* **Information given**
════════════════
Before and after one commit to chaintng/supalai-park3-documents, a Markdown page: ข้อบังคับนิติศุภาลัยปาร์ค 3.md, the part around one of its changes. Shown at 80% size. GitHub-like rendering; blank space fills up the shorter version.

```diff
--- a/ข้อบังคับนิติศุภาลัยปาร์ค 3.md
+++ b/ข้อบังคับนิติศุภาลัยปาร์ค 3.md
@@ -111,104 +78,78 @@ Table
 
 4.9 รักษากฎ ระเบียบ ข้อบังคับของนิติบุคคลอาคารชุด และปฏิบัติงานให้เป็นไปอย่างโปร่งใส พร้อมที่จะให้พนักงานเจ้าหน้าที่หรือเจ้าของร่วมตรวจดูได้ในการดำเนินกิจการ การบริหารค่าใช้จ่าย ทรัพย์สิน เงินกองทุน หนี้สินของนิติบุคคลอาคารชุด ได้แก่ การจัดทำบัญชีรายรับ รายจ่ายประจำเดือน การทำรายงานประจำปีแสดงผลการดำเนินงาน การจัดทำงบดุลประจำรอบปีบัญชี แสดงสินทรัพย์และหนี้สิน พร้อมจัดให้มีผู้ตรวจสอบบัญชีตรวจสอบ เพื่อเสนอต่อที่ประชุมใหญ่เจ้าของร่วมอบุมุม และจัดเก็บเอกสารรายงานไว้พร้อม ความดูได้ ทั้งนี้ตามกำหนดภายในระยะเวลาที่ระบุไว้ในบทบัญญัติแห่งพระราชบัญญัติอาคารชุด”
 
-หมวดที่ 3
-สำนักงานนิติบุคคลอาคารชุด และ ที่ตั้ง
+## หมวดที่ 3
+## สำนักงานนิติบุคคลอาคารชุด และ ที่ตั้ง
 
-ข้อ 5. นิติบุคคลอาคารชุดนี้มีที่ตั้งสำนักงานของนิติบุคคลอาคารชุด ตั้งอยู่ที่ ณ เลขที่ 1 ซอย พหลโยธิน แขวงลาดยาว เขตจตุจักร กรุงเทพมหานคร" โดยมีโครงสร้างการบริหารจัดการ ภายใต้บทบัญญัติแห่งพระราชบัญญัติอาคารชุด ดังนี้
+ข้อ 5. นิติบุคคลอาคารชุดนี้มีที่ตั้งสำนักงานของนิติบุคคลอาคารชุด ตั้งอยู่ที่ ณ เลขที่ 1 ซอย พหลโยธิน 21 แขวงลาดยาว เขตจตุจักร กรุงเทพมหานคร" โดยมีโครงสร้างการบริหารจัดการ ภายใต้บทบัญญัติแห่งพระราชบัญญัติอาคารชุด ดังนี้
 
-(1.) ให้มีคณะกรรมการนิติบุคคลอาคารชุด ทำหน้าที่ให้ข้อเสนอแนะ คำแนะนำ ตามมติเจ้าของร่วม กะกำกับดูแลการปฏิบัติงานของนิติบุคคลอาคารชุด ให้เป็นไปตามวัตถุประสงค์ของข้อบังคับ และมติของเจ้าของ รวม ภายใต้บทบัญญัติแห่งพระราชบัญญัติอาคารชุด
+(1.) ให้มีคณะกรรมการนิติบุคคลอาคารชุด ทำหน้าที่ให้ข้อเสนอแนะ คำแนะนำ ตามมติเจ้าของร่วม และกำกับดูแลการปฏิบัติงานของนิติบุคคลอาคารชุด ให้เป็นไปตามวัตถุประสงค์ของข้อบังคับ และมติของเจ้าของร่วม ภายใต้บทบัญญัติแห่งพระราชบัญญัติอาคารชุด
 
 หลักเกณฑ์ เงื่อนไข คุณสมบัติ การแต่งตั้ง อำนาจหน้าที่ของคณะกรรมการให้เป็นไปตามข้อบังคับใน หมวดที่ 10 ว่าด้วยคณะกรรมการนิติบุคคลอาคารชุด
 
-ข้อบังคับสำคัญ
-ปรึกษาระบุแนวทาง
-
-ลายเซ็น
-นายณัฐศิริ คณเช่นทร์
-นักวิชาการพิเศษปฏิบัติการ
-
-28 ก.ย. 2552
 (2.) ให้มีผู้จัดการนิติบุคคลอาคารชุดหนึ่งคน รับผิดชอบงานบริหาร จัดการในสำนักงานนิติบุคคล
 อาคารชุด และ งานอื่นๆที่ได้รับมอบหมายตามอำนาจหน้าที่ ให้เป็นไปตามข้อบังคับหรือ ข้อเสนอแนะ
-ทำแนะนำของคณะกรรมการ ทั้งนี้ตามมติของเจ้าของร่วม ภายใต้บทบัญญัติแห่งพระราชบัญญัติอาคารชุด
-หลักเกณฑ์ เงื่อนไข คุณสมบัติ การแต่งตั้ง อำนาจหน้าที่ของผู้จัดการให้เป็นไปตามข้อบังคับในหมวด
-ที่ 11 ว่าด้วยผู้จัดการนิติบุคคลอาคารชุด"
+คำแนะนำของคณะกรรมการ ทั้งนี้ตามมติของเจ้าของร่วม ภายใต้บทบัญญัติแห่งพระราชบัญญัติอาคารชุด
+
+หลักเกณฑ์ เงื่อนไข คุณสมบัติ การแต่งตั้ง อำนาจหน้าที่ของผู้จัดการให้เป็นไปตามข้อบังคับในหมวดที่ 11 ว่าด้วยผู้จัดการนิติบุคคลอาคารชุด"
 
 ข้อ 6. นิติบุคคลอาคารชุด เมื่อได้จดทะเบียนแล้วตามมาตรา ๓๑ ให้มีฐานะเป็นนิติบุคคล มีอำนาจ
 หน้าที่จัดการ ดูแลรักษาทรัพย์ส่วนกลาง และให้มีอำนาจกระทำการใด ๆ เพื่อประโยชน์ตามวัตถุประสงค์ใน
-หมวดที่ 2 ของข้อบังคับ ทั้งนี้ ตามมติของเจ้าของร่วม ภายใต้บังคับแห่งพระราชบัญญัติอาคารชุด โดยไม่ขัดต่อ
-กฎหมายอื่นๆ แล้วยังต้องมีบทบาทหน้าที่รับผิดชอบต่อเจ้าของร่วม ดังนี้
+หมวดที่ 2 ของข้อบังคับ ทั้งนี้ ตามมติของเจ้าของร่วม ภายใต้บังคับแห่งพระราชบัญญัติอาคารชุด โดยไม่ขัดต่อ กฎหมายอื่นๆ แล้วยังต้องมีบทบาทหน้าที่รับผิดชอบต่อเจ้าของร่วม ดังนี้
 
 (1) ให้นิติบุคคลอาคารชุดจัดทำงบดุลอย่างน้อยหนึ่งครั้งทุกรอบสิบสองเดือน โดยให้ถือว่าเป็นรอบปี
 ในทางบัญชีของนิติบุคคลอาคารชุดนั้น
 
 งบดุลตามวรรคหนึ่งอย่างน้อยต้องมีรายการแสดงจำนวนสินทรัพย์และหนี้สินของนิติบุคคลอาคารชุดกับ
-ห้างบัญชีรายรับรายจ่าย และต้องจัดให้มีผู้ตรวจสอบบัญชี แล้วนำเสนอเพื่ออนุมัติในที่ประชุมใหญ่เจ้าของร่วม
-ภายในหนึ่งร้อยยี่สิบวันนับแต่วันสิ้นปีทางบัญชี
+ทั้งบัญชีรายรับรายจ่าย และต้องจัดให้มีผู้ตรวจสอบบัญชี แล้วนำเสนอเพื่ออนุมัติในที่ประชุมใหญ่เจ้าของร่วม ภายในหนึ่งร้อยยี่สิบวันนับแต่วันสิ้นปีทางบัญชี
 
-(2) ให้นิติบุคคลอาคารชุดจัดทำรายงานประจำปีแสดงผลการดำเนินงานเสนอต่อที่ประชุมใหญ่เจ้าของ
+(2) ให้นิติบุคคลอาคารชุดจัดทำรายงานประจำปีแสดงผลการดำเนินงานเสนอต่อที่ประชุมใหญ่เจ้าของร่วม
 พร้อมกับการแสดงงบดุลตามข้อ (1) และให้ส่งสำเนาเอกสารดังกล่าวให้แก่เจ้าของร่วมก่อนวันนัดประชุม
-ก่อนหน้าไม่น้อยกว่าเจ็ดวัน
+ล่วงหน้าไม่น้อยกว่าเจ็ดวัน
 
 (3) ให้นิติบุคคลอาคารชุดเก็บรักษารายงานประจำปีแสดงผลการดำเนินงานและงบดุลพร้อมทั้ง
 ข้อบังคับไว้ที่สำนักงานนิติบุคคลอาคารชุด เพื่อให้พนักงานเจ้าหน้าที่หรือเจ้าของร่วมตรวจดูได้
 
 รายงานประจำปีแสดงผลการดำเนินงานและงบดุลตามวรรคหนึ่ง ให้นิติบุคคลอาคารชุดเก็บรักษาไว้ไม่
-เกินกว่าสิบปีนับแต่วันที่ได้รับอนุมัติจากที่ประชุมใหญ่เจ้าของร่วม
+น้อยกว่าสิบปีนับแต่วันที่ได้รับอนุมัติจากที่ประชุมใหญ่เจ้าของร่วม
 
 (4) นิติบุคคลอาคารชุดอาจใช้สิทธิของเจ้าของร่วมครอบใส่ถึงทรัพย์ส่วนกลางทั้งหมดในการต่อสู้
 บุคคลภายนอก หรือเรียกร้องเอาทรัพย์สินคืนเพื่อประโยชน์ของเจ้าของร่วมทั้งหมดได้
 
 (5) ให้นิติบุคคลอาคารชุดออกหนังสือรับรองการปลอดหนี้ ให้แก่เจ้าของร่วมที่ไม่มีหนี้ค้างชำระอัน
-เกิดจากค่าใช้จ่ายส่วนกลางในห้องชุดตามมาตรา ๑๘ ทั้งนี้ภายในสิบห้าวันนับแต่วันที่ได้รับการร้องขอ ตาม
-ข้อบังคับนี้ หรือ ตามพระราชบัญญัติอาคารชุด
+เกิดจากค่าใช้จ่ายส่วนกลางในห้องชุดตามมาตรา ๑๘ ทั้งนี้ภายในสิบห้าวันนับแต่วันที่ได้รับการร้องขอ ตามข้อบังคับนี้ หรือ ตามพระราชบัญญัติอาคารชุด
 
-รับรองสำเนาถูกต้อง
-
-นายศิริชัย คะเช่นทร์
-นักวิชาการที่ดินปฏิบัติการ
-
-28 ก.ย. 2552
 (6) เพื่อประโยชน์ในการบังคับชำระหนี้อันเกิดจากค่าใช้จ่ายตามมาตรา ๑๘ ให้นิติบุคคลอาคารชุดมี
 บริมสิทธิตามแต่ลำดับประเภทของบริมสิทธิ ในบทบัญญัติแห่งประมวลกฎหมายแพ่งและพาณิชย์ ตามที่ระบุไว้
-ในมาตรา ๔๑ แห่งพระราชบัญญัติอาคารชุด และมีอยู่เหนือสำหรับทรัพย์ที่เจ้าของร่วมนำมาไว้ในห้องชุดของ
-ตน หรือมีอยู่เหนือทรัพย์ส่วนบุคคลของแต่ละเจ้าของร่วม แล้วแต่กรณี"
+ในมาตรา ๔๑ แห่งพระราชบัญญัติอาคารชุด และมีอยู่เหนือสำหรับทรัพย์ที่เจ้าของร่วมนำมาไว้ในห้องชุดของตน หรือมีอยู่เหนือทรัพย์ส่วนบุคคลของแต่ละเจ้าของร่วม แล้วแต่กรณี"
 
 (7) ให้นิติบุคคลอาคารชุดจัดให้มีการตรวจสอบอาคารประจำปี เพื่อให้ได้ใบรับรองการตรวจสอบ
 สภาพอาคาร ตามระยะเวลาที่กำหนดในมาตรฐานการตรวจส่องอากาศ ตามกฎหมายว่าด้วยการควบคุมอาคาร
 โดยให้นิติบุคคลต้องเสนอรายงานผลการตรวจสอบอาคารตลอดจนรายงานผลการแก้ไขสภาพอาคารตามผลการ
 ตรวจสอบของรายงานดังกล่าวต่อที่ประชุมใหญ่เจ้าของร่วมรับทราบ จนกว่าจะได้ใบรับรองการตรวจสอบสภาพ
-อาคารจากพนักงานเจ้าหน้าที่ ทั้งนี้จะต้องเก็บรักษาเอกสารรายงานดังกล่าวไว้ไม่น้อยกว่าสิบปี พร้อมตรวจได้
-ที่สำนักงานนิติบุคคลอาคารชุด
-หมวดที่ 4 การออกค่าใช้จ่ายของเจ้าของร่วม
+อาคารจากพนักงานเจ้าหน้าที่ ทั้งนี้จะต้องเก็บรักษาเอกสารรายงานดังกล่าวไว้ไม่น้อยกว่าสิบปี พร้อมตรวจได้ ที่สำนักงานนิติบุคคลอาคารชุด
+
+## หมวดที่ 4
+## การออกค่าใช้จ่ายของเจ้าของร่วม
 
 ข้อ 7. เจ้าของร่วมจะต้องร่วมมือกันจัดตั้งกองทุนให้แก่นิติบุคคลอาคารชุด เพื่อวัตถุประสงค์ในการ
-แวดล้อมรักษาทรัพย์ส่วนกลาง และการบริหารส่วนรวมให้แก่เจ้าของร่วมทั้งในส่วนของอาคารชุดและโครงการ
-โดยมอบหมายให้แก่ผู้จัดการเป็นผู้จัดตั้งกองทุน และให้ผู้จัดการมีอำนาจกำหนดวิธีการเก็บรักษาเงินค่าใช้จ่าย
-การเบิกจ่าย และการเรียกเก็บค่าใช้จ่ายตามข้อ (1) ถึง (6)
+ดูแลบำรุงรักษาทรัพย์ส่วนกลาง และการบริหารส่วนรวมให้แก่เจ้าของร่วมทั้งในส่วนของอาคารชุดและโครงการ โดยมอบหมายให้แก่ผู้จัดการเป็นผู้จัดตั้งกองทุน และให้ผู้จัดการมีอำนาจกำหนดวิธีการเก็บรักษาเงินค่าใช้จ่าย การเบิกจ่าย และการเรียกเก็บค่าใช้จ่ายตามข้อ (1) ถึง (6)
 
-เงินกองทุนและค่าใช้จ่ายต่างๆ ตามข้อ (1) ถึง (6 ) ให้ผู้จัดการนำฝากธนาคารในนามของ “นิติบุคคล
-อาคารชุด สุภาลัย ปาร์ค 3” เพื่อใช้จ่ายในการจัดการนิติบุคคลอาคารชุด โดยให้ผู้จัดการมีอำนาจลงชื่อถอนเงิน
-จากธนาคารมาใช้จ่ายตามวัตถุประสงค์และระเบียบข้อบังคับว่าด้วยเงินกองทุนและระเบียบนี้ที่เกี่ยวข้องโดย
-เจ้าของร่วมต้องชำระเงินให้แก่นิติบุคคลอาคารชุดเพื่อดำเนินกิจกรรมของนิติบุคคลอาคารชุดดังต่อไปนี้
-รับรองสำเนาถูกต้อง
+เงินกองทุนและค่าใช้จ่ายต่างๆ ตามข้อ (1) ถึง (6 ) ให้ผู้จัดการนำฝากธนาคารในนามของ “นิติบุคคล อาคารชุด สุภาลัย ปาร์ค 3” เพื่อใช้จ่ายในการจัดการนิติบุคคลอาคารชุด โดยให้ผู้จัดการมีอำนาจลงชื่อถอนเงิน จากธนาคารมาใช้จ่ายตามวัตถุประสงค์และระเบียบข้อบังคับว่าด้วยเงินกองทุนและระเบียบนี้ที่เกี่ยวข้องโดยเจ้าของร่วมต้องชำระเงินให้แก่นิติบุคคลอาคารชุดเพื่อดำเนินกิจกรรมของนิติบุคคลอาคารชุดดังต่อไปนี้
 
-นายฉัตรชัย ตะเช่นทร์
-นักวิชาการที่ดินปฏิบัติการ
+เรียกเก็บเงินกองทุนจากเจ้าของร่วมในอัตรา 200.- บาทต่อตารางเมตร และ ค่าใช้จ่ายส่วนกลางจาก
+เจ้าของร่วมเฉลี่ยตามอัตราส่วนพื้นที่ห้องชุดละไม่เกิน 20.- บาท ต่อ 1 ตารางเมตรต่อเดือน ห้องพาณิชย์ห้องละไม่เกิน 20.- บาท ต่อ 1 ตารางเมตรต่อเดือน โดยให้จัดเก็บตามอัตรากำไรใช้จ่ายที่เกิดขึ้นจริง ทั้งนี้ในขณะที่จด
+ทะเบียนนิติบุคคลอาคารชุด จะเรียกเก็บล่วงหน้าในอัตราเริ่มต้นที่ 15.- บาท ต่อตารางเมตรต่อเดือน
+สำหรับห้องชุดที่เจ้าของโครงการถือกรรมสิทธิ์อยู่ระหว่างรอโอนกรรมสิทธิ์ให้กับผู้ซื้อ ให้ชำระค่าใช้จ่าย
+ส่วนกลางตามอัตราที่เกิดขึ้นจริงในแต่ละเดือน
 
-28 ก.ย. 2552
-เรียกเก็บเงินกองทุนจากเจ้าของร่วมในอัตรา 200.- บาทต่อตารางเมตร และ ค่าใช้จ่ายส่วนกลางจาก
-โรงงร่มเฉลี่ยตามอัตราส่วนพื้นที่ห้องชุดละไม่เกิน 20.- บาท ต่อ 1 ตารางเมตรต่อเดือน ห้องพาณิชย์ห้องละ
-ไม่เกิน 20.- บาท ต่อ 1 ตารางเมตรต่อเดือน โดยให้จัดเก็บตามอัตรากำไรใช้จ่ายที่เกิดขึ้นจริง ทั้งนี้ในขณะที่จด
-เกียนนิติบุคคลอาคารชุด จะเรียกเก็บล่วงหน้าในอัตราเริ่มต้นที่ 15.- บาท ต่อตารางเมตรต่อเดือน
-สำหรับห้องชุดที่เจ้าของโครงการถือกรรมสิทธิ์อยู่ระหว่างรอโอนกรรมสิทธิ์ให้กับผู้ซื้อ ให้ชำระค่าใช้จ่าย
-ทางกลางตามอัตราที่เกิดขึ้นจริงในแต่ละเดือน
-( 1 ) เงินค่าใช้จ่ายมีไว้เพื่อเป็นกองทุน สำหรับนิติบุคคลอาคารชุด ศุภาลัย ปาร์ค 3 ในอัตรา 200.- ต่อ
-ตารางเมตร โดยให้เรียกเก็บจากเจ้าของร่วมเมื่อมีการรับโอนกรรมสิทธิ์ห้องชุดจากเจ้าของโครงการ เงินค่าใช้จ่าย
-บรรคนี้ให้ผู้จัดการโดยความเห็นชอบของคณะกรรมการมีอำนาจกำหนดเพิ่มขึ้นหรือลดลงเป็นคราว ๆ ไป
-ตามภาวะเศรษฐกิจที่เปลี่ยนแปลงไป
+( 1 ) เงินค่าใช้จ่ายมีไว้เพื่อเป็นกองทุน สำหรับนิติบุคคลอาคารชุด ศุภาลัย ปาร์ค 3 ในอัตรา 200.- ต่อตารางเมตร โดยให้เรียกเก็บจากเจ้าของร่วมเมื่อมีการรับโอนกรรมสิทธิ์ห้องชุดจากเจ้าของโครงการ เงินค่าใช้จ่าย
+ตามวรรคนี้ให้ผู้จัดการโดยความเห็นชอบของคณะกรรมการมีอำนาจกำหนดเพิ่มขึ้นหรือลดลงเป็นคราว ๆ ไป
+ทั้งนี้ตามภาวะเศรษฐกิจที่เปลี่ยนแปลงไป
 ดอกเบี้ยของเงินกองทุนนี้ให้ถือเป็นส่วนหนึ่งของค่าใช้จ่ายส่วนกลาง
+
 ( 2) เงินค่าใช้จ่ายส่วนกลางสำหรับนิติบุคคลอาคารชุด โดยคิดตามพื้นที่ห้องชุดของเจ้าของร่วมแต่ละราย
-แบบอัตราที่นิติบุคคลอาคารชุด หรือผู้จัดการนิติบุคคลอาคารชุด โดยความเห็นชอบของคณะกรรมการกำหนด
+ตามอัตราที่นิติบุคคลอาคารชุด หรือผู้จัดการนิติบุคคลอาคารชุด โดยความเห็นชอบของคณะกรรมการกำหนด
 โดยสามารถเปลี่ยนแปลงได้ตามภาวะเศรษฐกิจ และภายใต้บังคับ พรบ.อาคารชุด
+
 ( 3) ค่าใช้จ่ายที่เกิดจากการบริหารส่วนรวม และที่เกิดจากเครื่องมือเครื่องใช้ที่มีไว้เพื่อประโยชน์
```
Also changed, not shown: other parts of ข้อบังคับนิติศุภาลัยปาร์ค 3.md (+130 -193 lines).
════════════════
* **Activity**
Scan the records above for the string "แขวงลาดยาว", then select every line that holds it.

* **Exercise answer**
-ข้อ 5. นิติบุคคลอาคารชุดนี้มีที่ตั้งสำนักงานของนิติบุคคลอาคารชุด ตั้งอยู่ที่ ณ เลขที่ 1 ซอย พหลโยธิน แขวงลาดยาว เขตจตุจักร กรุงเทพมหานคร" โดยมีโครงสร้างการบริหารจัดการ ภายใต้บทบัญญัติแห่งพระราชบัญญัติอาคารชุด ดังนี้
+ข้อ 5. นิติบุคคลอาคารชุดนี้มีที่ตั้งสำนักงานของนิติบุคคลอาคารชุด ตั้งอยู่ที่ ณ เลขที่ 1 ซอย พหลโยธิน 21 แขวงลาดยาว เขตจตุจักร กรุงเทพมหานคร" โดยมีโครงสร้างการบริหารจัดการ ภายใต้บทบัญญัติแห่งพระราชบัญญัติอาคารชุด ดังนี้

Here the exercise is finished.